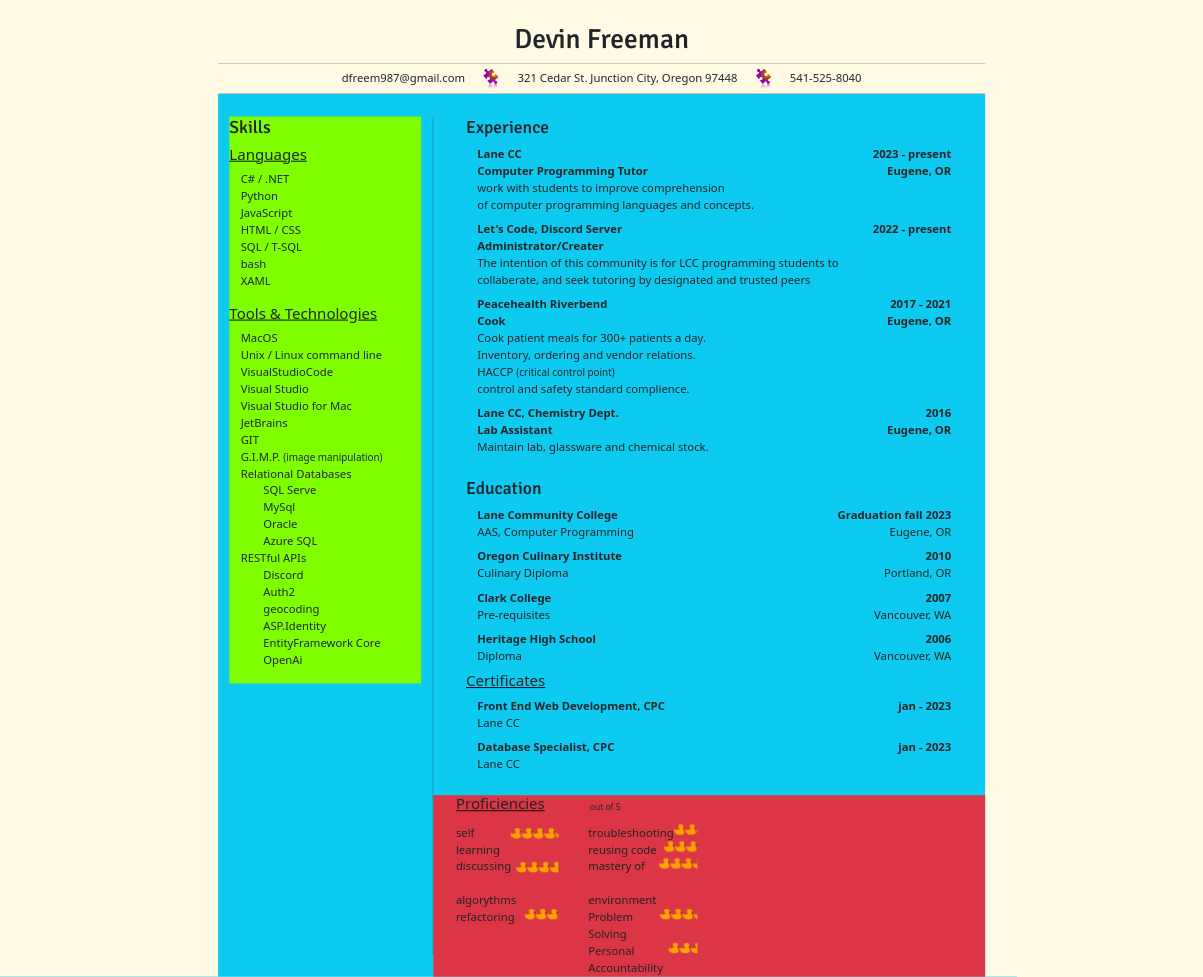
Repository: Dfreem/Resume
Page: index.html
These files come from the project's save history. The page is drawn as it stood at one moment and after the next save; the edit follows.
The browser window is 1280 px wide. The pictures show the whole page, at 94% of full size.

Above is the page before, as saved 2023-02-13 12:47:12.

### index.html
<!DOCTYPE html>
<html lang="en">

<head>
    <meta charset="UTF-8">
    <meta http-equiv="X-UA-Compatible" content="IE=edge">
    <meta name="viewport" content="width=device-width, initial-scale=1.0">
    <link href="https://cdn.jsdelivr.net/npm/bootstrap@5.3.0-alpha1/dist/css/bootstrap.min.css" rel="stylesheet"
        integrity="sha384-GLhlTQ8iRABdZLl6O3oVMWSktQOp6b7In1Zl3/Jr59b6EGGoI1aFkw7cmDA6j6gD" crossorigin="anonymous">
    <link href="resume.css" rel="stylesheet" />
    <title>Devin Freeman</title>
</head>

<body>

    <h1>Devin Freeman</h1>
    <hr />

    <!-- ========= banner ========= -->

    <div class="personal-info">
        dfreem987@gmail.com
        &emsp;
        <span><img src="puzzle.png" class="puzzle-piece"></img></span>
        &emsp;
        321 Cedar St. Junction City, Oregon 97448
        &emsp;
        <span><img src="puzzle.png" class="puzzle-piece"></img></span>
        &emsp;
        541-525-8040
        <!-- &nbsp;freemand@my.lanecc.edu -->
    </div>
    <hr />
    <!-- ========= Skills start ========= -->

    <div class="hstack bg-info">
        <div class="vstack skill-stack">
            <h2>Skills</h2>

            <!-- ========= programming language list ========= -->

            <ul class="skill">
                <div class="d-flex flex-row flex-nowrap">
                    <h3>Languages</h3>
                </div>
                <li class="d-flex flex-row flex-nowrap">
                    C# / .NET</li>
                <li class="d-flex flex-row flex-nowrap">
                    Python</li>
                <li class="d-flex flex-row flex-nowrap">
                    JavaScript</li>
                <li class="d-flex flex-row flex-nowrap">
                    HTML / CSS</li>
                <li class="d-flex flex-row flex-nowrap">
                    SQL / T-SQL</li>
                <li class="d-flex flex-row flex-nowrap">
                    bash</li>
                <li class="d-flex flex-row flex-nowrap">
                    XAML</li>
            </ul>
            <ul class="skill">
                <div>
                    <h3>Tools & Technologies</h3>
                </div>
                <li>MacOS</li>
                <li>Unix / Linux command line</li>
                <li>VisualStudioCode</li>
                <li>Visual Studio</li>
                <li>Visual Studio for Mac</li>
                <li>JetBrains </li>
                <li>GIT</li>
                <li>G.I.M.P. <small>(image manipulation)</small></li>
                <li>
                    <ul>
                        Relational Databases
                        <li class="ms-4">SQL Serve</li>
                        <li class="ms-4">MySql</li>
                        <li class="ms-4">Oracle</li>
                        <li class="ms-4">Azure SQL</li>
                    </ul>
                </li>
                <li>
                    <ul>
                        RESTful APIs
                        <li class="ms-4">Discord</li>
                        <li class="ms-4">Auth2</li>
                        <li class="ms-4">geocoding</li>
                        <li class="ms-4">ASP.Identity</li>
                        <li class="ms-4">EntityFramework Core</li>
                        <li class="ms-4">OpenAi</li>
                    </ul>
                </li>
                <li>

                </li>
                <li>

                </li>
            </ul>

            <!-- ========= Soft Skills ========= -->


            <!-- ========= Professional References ========= -->

            <!-- <hr class="my-3" />
                <h3>References</h3>
                <dl class="profs me-2">
                    <dt class="d-flex flex-row flex-nowrap">
                        Bryce Fisher
                        <div class="push-right">
                            Lane CC, 2022
                        </div>
                    </dt>
                    <dd>
                        <b>collaborator / school colleague</b><br />
                        360-913-4165 <br />
                        bryce.e.fisher@gmail.com.
                    </dd>
                </dl>

                <dl class="profs me-2">
                    <dt class="d-flex flex-row flex-nowrap">
                        Ben Wilson
                        <div class="push-right">
                            Lane CC, 2022
                    </div>
                </dt>
                <dd>
                    <b>school colleague / tutee</b><br />
                    541-870-0555<br />
                    benosliw@gmail.com
                </dd>
            </dl>

            <dl class="profs me-2">
                <dt class="d-flex flex-row flex-nowrap">
                    Paul Frost
                    <div class="push-right">
                        Lane CC, 2022
                    </div>
                </dt>
                <dd>
                    <b>school colleague / tutee</b><br />
                    458-210-0711<br />
                    workpaulfrost@gmail.com<br />

                </dd>
            </dl> -->
        </div>
        <div class="vr my-4"></div>
        <div class="vstack work-stack">

            <!-- ========= Most Recent Work History ========= -->

            <dl class="work-history mt-4">
                <h2>Experience</h2>

                <!-- ========== Experience ========== -->

                <div class="container work-container">
                    <dt class="d-flex flex-nowrap flex-row">
                        Lane CC
                        <br />
                        Computer Programming Tutor
                        <div class="push-right">
                            2023 - present
                            <br />
                            Eugene, OR
                        </div>
                    </dt>
                    <dd class="ed-details">
                        work with students to improve comprehension <br /> of computer programming languages and
                        concepts.
                    </dd>
                </div>

                <div class="container work-container">
                    <dt class="d-flex flex-nowrap flex-row">
                        Let's Code, Discord Server<br />
                        Administrator/Creater
                        <div class="push-right">2022 - present</div>
                    </dt>
                    <dd class="ed-title">
                        The intention of this community is for LCC programming students to<br />
                        collaberate, and seek tutoring by designated and trusted peers
                    </dd>
                </div>
                <!-- ========== work history slot 2 ========== -->
                <div class="container work-container">
                    <dt class="d-flex flex-nowrap flex-row">
                        Peacehealth Riverbend
                        <br />
                        Cook
                        <div class="push-right">
                            2017 - 2021
                            <br />
                            Eugene, OR
                        </div>
                    </dt>
                    <dd class="ed-details">
                        Cook patient meals for 300+ patients a day. <br />
                        Inventory, ordering and vendor relations. <br />
                        HACCP <small>(critical control point)</small><br />
                        control and safety standard complience. <br />
                    </dd>
                </div>

                <!-- ========== work history slot 3 ========== -->
                <!--
                    <div class="container work-container">
                        <dt class="d-flex flex-nowrap flex-row">
                            McMenamins
                            <br />
                            Assistant kitchen manager
                            <div class="push-right">
                                2011-2013
                                <br />
                                Portland, OR
                                <br />
                            </div>
                        </dt>
                        <dd class="ed-details">
                            Staff management. Food order expeditor. <br />
                            Proficient in all stations including Pizza Kitchen.
                        </dd>
                    </div> -->

                <!-- ========== work history slot 3 ========== -->

                <div class="container work-container">
                    <dt class="d-flex flex-nowrap flex-row">
                        Lane CC, Chemistry Dept.
                        <br />
                        Lab Assistant
                        <div class="push-right">
                            2016
                            <br />
                            Eugene, OR
                        </div>
                    </dt>
                    <dd class="ed-details">Maintain lab, glassware and chemical stock.</dd>
                </div>
            </dl>

            <!-- ========== Education Start ========== -->

            <dl class="education">
                <h2>Education</h2>

                <!-- ========== Education slot 1 ========== -->

                <div class="container work-container">
                    <dt class="d-flex flex-nowrap flex-row">
                        <div class="ed-title">Lane Community College</div>
                        <div class="push-right">Graduation fall 2023</div>
                    </dt>
                    <dd class="d-flex flex-nowrap flex-row">
                        <div class="ed-title">AAS, Computer Programming </div>
                        <span class="push-right"> Eugene, OR </span>
                    </dd>
                </div>

                <!-- ========== Education slot 2 ========== -->

                <div class="container work-container">
                    <dt class="d-flex flex-nowrap flex-row">
                        <div class="ed-title">Oregon Culinary Institute</div>
                        <span class="push-right">2010</span>
                    </dt>
                    <dd class="d-flex flex-nowrap flex-row">
                        <div class="ed-title">Culinary Diploma</div>
                        <span class="push-right">Portland, OR</span>
                    </dd>
                </div>

                <!-- ========== Education slot 3 ========== -->

                <div class="container work-container">
                    <dt class="d-flex flex-nowrap flex-row">
                        <div class="ed-title">Clark College</div>
                        <span class="push-right">2007</span>
                    </dt>
                    <dd class="d-flex flex-nowrap flex-row">
                        <div class="ed-title">Pre-requisites</div>
                        <span class="push-right">Vancouver, WA</span>
                    </dd>
                </div>

                <!-- ========== Education slot 4 ========== -->

                <div class="container work-container">
                    <dt class="d-flex flex-nowrap flex-row">
                        <div class="ed-title">Heritage High School</div>
                        <span class="push-right">2006</span>
                    </dt>
                    <dd class="d-flex flex-nowrap flex-row">
                        <div class="ed-title">Diploma</div>
                        <span class="push-right">Vancouver, WA</span>
                    </dd>
                </div>
                <!-- ========= Certifications ========= -->


                <h3>Certificates</h3>
                <div class="container work-container">
                    <dt class="d-flex flex-row flex-nowrap">
                        <div class="ed-title">Front End Web Development, CPC</div>
                        <span class="push-right">jan - 2023</span>
                    </dt>
                    <dd>Lane CC</dd>
                </div>

                <div class="container work-container">
                    <dt class="d-flex flex-row flex-nowrap">
                        <div class="ed-title">Database Specialist, CPC </div>
                        <span class="push-right">jan - 2023</span>
                    </dt>
                    <dd>Lane CC
                    </dd>
                </div>
            </dl>
            <div class="row bg-danger container mx-auto">
                <div class="d-flex flex-row flex-nowrap mx-auto">

                    <h3>Proficiencies</h3>
                    <div class="ms-5">
                        <sub>out of 5</sub>
                    </div>

                </div>
                <div class="col-3">
                    <ul class="profs me-2">
                        <li class="d-flex flex-row flex-nowrap">
                            self learning<div class="push-right five"></div>
                        </li>
                        <li class="d-flex flex-row flex-nowrap">
                            discussing <br />&emsp;algorythms<div class="push-right five"></div>
                        </li>
                        <li class="d-flex flex-row flex-nowrap">
                            refactoring<div class="push-right three"></div>
                        </li>
                    </ul>
                </div>
                <div class="col-3">
                    <ul <ul class="profs me-2"></ul>
                    <li class="d-flex flex-row flex-nowrap">
                        troubleshooting<div class="push-right four"></div>
                    </li>
                    <li class="d-flex flex-row flex-nowrap">
                        reusing code<div class="push-right three"></div>
                    </li>
                    <li class="d-flex flex-row flex-nowrap">
                        mastery of <br />&emsp; environment<div class="push-right four">
                        </div>
                    </li>
                    <li class="d-flex flex-row flex-nowrap">
                        Problem Solving<div class="push-right four"></div>
                    </li>
                    <li class="d-flex flex-row flex-nowrap">
                        Personal Accountability<div class="push-right four"></div>
                    </li>
                    </ul>
                </div>
            </div>
        </div>
    </div>

</body>
<script src="https://cdn.jsdelivr.net/npm/bootstrap@5.3.0-alpha1/dist/js/bootstrap.bundle.min.js"
    integrity="sha384-w76AqPfDkMBDXo30jS1Sgez6pr3x5MlQ1ZAGC+nuZB+EYdgRZgiwxhTBTkF7CXvN"
    crossorigin="anonymous"></script>

</html>

### resume.css
@import url('https://fonts.googleapis.com/css2?family=Raleway:ital,wght@0,500;0,700;0,800;1,500&family=Signika:wght@400;500;700&display=swap');

/*
font-family: 'Raleway', sans-serif;
font-family: 'Signika', sans-serif;
*/
body {
    /* padding-inline: 0.5in; */
    padding-block-start: 2em;
    margin: auto;
    max-width: 8.5in;
    min-width: 8.5in;
    max-height: 11in;
    font-size: 12px;
    background-color: rgb(255, 250, 228);
}

.personal-info {
    text-align: center;
    margin-bottom: 0;
}

h1 {
    font-family: 'Signika', sans-serif;
    text-align: center;
    font-size: 22pt;
    letter-spacing: 105%;
}

h2 {
    font-family: 'Signika', sans-serif;
    font-size: 14pt;
    margin-block-start: 0;
}

h3 {
    font-size: 12pt;
    width: fit-content;
    text-decoration: underline solid black;
}

h4 {
    font-size: 12pt;
}

.puzzle-piece {
    width: 1.6em;
    margin-block: .3em;
}

.work-history {
    min-width: 90%;
    align-self: flex-end;
    margin-inline-end: 2em;
}

.seperater {
    position: relative;
    right: -35%;
    height:25px;
}

.education {
    align-self: flex-end;
    margin-inline-end: 2em;
    width: 90%;
}

.skill-stack {
    min-width:25%;
    max-width: 25%;
    margin-inline:1em;
    margin-block-end: 1em;
    margin-top: 2em;
    height: fit-content;
    background-color: chartreuse;
}

.push-right {
    margin-inline-start: auto;
    text-align: right;
}

.profs {
    font-size: 12px;
    margin-block: .3em;
}

.five {
    background-image: url("ducky.png");
    background-size: 12px;
    background-repeat: repeat-x;
    width:60px;
    background-position: 0 4px;
 }

.four {
    background-image: url("ducky.png");
    background-size: 12px;
    background-repeat: repeat-x;
    width:48px;
    /* background-position: ; */
}

.three {
    background-image: url("ducky.png");
    background-size: 12px;
    background-repeat: repeat-x;
    width:36px;
 }
.two {
    background-image: url("ducky.png");
    background-size: 12px;
    background-repeat: repeat-x;
    width:24px;
 }

 .skill > li {
    text-indent: 1em;
 }

hr {
    margin-block: 0;
}

ul {
    padding-Inline: 0;
}

li {
    list-style: none;
}

After the next save:
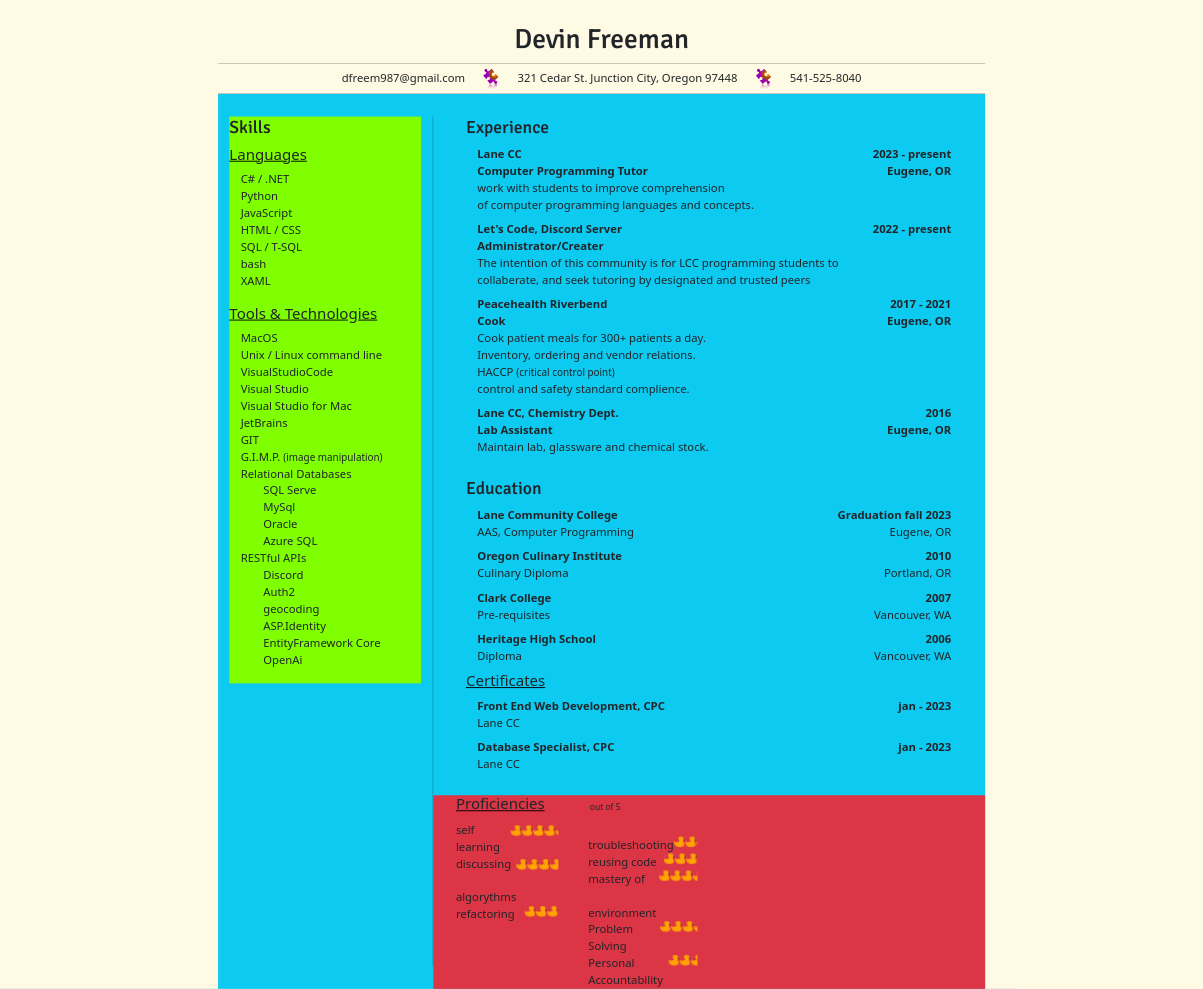
Saved 87 s later.
--- a/resume.css
+++ b/resume.css
@@ -83,7 +83,7 @@ h4 {
 
 .profs {
     font-size: 12px;
-    margin-block: .3em;
+
 }
 
 .five {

Task details | Extract from the material all lines containing the string "family".

Answer space |
@import url('https://fonts.googleapis.com/css2?family=Raleway:ital,wght@0,500;0,700;0,800;1,500&family=Signika:wght@400;500;700&display=swap');
font-family: 'Raleway', sans-serif;
font-family: 'Signika', sans-serif;
    font-family: 'Signika', sans-serif;
    font-family: 'Signika', sans-serif;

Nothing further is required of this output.